+++ Supplied information

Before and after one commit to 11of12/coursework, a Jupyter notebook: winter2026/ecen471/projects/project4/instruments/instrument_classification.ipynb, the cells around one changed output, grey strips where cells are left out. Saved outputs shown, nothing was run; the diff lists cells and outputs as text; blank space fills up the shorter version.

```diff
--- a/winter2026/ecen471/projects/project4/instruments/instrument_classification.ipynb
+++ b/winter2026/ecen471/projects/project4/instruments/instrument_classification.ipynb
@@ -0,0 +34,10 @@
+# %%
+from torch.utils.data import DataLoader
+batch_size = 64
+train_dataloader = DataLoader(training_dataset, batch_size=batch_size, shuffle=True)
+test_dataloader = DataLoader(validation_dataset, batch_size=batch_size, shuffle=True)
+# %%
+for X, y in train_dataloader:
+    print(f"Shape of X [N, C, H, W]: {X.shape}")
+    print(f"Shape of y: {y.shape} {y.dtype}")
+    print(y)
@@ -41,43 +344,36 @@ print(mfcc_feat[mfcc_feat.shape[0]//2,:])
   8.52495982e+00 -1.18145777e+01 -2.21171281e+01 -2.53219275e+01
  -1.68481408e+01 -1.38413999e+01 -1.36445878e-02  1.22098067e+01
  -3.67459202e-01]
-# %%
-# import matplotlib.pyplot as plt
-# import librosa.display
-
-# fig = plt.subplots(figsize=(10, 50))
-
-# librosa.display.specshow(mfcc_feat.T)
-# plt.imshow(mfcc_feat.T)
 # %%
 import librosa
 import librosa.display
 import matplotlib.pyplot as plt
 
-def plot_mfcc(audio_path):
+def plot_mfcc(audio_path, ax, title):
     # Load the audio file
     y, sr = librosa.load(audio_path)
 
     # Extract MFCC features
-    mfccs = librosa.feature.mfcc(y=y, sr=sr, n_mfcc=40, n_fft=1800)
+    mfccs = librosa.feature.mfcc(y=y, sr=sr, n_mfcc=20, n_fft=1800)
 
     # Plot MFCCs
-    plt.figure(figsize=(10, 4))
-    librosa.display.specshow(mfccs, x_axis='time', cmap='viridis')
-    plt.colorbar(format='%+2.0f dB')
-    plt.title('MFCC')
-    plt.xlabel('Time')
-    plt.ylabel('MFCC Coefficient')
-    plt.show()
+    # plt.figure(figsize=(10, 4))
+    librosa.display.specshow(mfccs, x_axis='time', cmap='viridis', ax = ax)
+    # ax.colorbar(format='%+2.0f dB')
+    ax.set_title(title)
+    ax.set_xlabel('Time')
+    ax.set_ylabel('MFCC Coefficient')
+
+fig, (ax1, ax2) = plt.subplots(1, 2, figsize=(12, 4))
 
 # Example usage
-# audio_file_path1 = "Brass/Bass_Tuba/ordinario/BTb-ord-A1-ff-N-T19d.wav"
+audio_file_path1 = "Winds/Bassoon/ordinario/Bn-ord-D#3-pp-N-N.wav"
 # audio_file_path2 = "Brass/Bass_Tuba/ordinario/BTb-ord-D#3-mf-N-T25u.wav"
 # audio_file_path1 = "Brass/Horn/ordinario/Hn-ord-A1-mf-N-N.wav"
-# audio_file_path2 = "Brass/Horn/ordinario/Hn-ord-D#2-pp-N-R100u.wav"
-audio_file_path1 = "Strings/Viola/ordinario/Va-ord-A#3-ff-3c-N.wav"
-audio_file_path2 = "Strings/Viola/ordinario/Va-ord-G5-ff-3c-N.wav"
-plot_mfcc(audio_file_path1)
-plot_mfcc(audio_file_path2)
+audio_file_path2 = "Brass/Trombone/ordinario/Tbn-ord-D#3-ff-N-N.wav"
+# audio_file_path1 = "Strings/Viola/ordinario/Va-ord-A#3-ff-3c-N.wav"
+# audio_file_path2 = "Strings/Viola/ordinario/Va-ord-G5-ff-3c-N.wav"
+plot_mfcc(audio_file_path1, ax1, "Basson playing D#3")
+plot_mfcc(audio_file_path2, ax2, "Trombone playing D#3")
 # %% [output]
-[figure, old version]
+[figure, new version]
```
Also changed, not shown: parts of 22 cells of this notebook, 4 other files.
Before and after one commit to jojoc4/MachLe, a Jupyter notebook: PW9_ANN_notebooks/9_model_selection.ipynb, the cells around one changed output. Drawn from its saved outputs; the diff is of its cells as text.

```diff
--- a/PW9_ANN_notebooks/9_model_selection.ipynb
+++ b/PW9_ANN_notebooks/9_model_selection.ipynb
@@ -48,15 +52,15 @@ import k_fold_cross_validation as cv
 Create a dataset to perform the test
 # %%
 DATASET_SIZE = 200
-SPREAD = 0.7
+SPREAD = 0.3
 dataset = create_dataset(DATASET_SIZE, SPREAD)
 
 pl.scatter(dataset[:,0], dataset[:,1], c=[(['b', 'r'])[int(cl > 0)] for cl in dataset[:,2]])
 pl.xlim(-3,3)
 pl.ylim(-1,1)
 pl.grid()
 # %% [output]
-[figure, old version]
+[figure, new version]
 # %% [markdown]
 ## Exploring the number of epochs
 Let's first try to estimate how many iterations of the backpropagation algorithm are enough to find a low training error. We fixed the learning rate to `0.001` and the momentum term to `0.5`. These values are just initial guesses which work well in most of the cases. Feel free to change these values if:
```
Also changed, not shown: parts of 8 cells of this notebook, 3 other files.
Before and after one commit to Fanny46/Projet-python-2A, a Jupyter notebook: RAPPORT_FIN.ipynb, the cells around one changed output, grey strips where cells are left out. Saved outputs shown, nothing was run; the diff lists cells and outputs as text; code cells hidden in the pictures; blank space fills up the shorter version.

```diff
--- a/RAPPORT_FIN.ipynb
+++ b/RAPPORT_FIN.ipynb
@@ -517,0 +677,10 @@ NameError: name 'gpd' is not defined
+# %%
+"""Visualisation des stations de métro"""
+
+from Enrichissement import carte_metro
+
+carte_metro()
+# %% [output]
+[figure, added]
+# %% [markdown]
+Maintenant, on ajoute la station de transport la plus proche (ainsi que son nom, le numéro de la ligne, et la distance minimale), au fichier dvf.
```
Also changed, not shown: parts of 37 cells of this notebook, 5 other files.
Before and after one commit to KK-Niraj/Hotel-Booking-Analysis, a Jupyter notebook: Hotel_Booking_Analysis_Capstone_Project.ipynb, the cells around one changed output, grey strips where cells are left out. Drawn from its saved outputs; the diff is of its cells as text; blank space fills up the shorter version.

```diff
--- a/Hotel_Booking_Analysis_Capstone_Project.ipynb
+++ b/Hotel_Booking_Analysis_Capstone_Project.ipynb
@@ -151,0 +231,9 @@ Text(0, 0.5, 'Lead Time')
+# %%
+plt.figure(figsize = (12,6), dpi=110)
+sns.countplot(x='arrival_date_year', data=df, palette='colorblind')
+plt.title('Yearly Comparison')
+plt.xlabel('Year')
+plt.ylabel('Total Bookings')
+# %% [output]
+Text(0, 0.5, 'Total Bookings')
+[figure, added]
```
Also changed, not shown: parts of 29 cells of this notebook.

++++++

An exact restatement of the data above is required.

#### Answer to this task:
Before and after one commit to 11of12/coursework, a Jupyter notebook: winter2026/ecen471/projects/project4/instruments/instrument_classification.ipynb, the cells around one changed output, grey strips where cells are left out. Saved outputs shown, nothing was run; the diff lists cells and outputs as text; blank space fills up the shorter version.

```diff
--- a/winter2026/ecen471/projects/project4/instruments/instrument_classification.ipynb
+++ b/winter2026/ecen471/projects/project4/instruments/instrument_classification.ipynb
@@ -0,0 +34,10 @@
+# %%
+from torch.utils.data import DataLoader
+batch_size = 64
+train_dataloader = DataLoader(training_dataset, batch_size=batch_size, shuffle=True)
+test_dataloader = DataLoader(validation_dataset, batch_size=batch_size, shuffle=True)
+# %%
+for X, y in train_dataloader:
+    print(f"Shape of X [N, C, H, W]: {X.shape}")
+    print(f"Shape of y: {y.shape} {y.dtype}")
+    print(y)
@@ -41,43 +344,36 @@ print(mfcc_feat[mfcc_feat.shape[0]//2,:])
   8.52495982e+00 -1.18145777e+01 -2.21171281e+01 -2.53219275e+01
  -1.68481408e+01 -1.38413999e+01 -1.36445878e-02  1.22098067e+01
  -3.67459202e-01]
-# %%
-# import matplotlib.pyplot as plt
-# import librosa.display
-
-# fig = plt.subplots(figsize=(10, 50))
-
-# librosa.display.specshow(mfcc_feat.T)
-# plt.imshow(mfcc_feat.T)
 # %%
 import librosa
 import librosa.display
 import matplotlib.pyplot as plt
 
-def plot_mfcc(audio_path):
+def plot_mfcc(audio_path, ax, title):
     # Load the audio file
     y, sr = librosa.load(audio_path)
 
     # Extract MFCC features
-    mfccs = librosa.feature.mfcc(y=y, sr=sr, n_mfcc=40, n_fft=1800)
+    mfccs = librosa.feature.mfcc(y=y, sr=sr, n_mfcc=20, n_fft=1800)
 
     # Plot MFCCs
-    plt.figure(figsize=(10, 4))
-    librosa.display.specshow(mfccs, x_axis='time', cmap='viridis')
-    plt.colorbar(format='%+2.0f dB')
-    plt.title('MFCC')
-    plt.xlabel('Time')
-    plt.ylabel('MFCC Coefficient')
-    plt.show()
+    # plt.figure(figsize=(10, 4))
+    librosa.display.specshow(mfccs, x_axis='time', cmap='viridis', ax = ax)
+    # ax.colorbar(format='%+2.0f dB')
+    ax.set_title(title)
+    ax.set_xlabel('Time')
+    ax.set_ylabel('MFCC Coefficient')
+
+fig, (ax1, ax2) = plt.subplots(1, 2, figsize=(12, 4))
 
 # Example usage
-# audio_file_path1 = "Brass/Bass_Tuba/ordinario/BTb-ord-A1-ff-N-T19d.wav"
+audio_file_path1 = "Winds/Bassoon/ordinario/Bn-ord-D#3-pp-N-N.wav"
 # audio_file_path2 = "Brass/Bass_Tuba/ordinario/BTb-ord-D#3-mf-N-T25u.wav"
 # audio_file_path1 = "Brass/Horn/ordinario/Hn-ord-A1-mf-N-N.wav"
-# audio_file_path2 = "Brass/Horn/ordinario/Hn-ord-D#2-pp-N-R100u.wav"
-audio_file_path1 = "Strings/Viola/ordinario/Va-ord-A#3-ff-3c-N.wav"
-audio_file_path2 = "Strings/Viola/ordinario/Va-ord-G5-ff-3c-N.wav"
-plot_mfcc(audio_file_path1)
-plot_mfcc(audio_file_path2)
+audio_file_path2 = "Brass/Trombone/ordinario/Tbn-ord-D#3-ff-N-N.wav"
+# audio_file_path1 = "Strings/Viola/ordinario/Va-ord-A#3-ff-3c-N.wav"
+# audio_file_path2 = "Strings/Viola/ordinario/Va-ord-G5-ff-3c-N.wav"
+plot_mfcc(audio_file_path1, ax1, "Basson playing D#3")
+plot_mfcc(audio_file_path2, ax2, "Trombone playing D#3")
 # %% [output]
-[figure, old version]
+[figure, new version]
```
Also changed, not shown: parts of 22 cells of this notebook, 4 other files.
Before and after one commit to jojoc4/MachLe, a Jupyter notebook: PW9_ANN_notebooks/9_model_selection.ipynb, the cells around one changed output. Drawn from its saved outputs; the diff is of its cells as text.

```diff
--- a/PW9_ANN_notebooks/9_model_selection.ipynb
+++ b/PW9_ANN_notebooks/9_model_selection.ipynb
@@ -48,15 +52,15 @@ import k_fold_cross_validation as cv
 Create a dataset to perform the test
 # %%
 DATASET_SIZE = 200
-SPREAD = 0.7
+SPREAD = 0.3
 dataset = create_dataset(DATASET_SIZE, SPREAD)
 
 pl.scatter(dataset[:,0], dataset[:,1], c=[(['b', 'r'])[int(cl > 0)] for cl in dataset[:,2]])
 pl.xlim(-3,3)
 pl.ylim(-1,1)
 pl.grid()
 # %% [output]
-[figure, old version]
+[figure, new version]
 # %% [markdown]
 ## Exploring the number of epochs
 Let's first try to estimate how many iterations of the backpropagation algorithm are enough to find a low training error. We fixed the learning rate to `0.001` and the momentum term to `0.5`. These values are just initial guesses which work well in most of the cases. Feel free to change these values if:
```
Also changed, not shown: parts of 8 cells of this notebook, 3 other files.
Before and after one commit to Fanny46/Projet-python-2A, a Jupyter notebook: RAPPORT_FIN.ipynb, the cells around one changed output, grey strips where cells are left out. Saved outputs shown, nothing was run; the diff lists cells and outputs as text; code cells hidden in the pictures; blank space fills up the shorter version.

```diff
--- a/RAPPORT_FIN.ipynb
+++ b/RAPPORT_FIN.ipynb
@@ -517,0 +677,10 @@ NameError: name 'gpd' is not defined
+# %%
+"""Visualisation des stations de métro"""
+
+from Enrichissement import carte_metro
+
+carte_metro()
+# %% [output]
+[figure, added]
+# %% [markdown]
+Maintenant, on ajoute la station de transport la plus proche (ainsi que son nom, le numéro de la ligne, et la distance minimale), au fichier dvf.
```
Also changed, not shown: parts of 37 cells of this notebook, 5 other files.
Before and after one commit to KK-Niraj/Hotel-Booking-Analysis, a Jupyter notebook: Hotel_Booking_Analysis_Capstone_Project.ipynb, the cells around one changed output, grey strips where cells are left out. Drawn from its saved outputs; the diff is of its cells as text; blank space fills up the shorter version.

```diff
--- a/Hotel_Booking_Analysis_Capstone_Project.ipynb
+++ b/Hotel_Booking_Analysis_Capstone_Project.ipynb
@@ -151,0 +231,9 @@ Text(0, 0.5, 'Lead Time')
+# %%
+plt.figure(figsize = (12,6), dpi=110)
+sns.countplot(x='arrival_date_year', data=df, palette='colorblind')
+plt.title('Yearly Comparison')
+plt.xlabel('Year')
+plt.ylabel('Total Bookings')
+# %% [output]
+Text(0, 0.5, 'Total Bookings')
+[figure, added]
```
Also changed, not shown: parts of 29 cells of this notebook.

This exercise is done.